Richard Strauss' 1915 Alpine Symphony is a veritable Everest of a symphonic poem.
"You don't get to do it very often as it's so huge and expensive," Zinman continues, listing the extravagances Strauss calls for, from extra horns offstage and an increased string section, to a heckelphone, best described as a giant oboe.
He worries that our Town Hall organ might not be up to it, but relaxes when I tell him the restored Klais instrument could drown out the orchestra if it so desired. "It can certainly be put to use in the storm scene then," he laughs.
The Prague Symphony that opens the evening is unequivocally "great Mozart" with an ingeniously contrapuntal first movement that has "everything in there that you could ever want".
Zinman pauses when I ask whether he will be giving us Mozart's music as the audiences of 1787 might have heard it. "I do take into account what we know about authentic performance styles," he explains. "But I'm not one of those non-vibrato nuts."
After a distinguished career in his native United States, Zinman cemented an international reputation with Zurich's Tonhalle Orchestra. He has been its music director since 1995, with his contract now extended until 2015. "I'll be almost 80 then, so I can retire."
Zurich has been "a place that was about moving forward," he says. "I have an orchestra that doesn't have to worry whether it will be there next year and we don't have to negotiate salaries every three years."
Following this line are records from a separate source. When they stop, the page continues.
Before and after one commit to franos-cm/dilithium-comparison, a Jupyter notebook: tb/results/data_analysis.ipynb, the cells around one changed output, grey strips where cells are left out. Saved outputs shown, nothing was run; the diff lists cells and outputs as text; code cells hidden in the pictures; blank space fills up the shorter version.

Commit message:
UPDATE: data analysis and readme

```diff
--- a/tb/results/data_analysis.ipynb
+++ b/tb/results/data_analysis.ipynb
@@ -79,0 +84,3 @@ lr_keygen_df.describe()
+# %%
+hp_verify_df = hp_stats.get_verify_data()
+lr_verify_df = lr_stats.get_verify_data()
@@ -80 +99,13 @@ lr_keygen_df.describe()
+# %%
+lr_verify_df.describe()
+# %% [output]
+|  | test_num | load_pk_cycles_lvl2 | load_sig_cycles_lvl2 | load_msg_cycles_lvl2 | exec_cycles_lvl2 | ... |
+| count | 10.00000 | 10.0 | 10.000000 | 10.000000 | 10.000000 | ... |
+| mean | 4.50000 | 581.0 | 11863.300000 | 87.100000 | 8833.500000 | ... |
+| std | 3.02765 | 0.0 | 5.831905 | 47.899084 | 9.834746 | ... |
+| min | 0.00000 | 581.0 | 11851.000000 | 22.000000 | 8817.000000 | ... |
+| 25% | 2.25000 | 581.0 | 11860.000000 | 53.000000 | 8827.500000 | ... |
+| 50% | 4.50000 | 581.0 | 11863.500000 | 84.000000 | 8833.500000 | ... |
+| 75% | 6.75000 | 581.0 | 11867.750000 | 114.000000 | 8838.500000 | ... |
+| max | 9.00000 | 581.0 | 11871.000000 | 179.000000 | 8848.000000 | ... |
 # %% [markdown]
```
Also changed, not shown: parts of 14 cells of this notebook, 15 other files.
Of Zinman's many critically praised recordings with this orchestra, the most celebrated is his complete cycle of Beethoven symphonies which "were recorded using the ideas I had already tried out with many other orchestras".
In 2006 there was a boxed set of the complete Strauss symphonic poems, along with the later Oboe Concerto and Four Last Songs, "beautiful pieces that sum up what Strauss had to say".
But don't ask this genial American to conduct Strauss' ballet, Joseph's Legend. He positively dislikes it and "could only do it if I wanted to punish an orchestra".
Which brings up the issue of what does a conductor do when he has to tackle a score for which he has little sympathy. "Every once in a while you have to," he cautions. "It happens more with concertos than symphonic pieces. You just fake it or try to find a way to love it - and sometimes you do end up loving it."
From his European vantage point, Zinman does worry about the health of the American music scene. "We're facing a crisis. When I was growing up, classical music was something that immigrants brought to America; they wanted to have it.
"That's changed now and their children are less interested, their children's children even less so. And when I worked in Baltimore there were four newspapers, each with a music critic. Now there's only one writer, coming up with two inches a week. There isn't someone creating the desire to go to a concert, which a good music critic does."
What: New Zealand Symphony Orchestra
Where and when: Auckland Town Hall, tonight at 8pm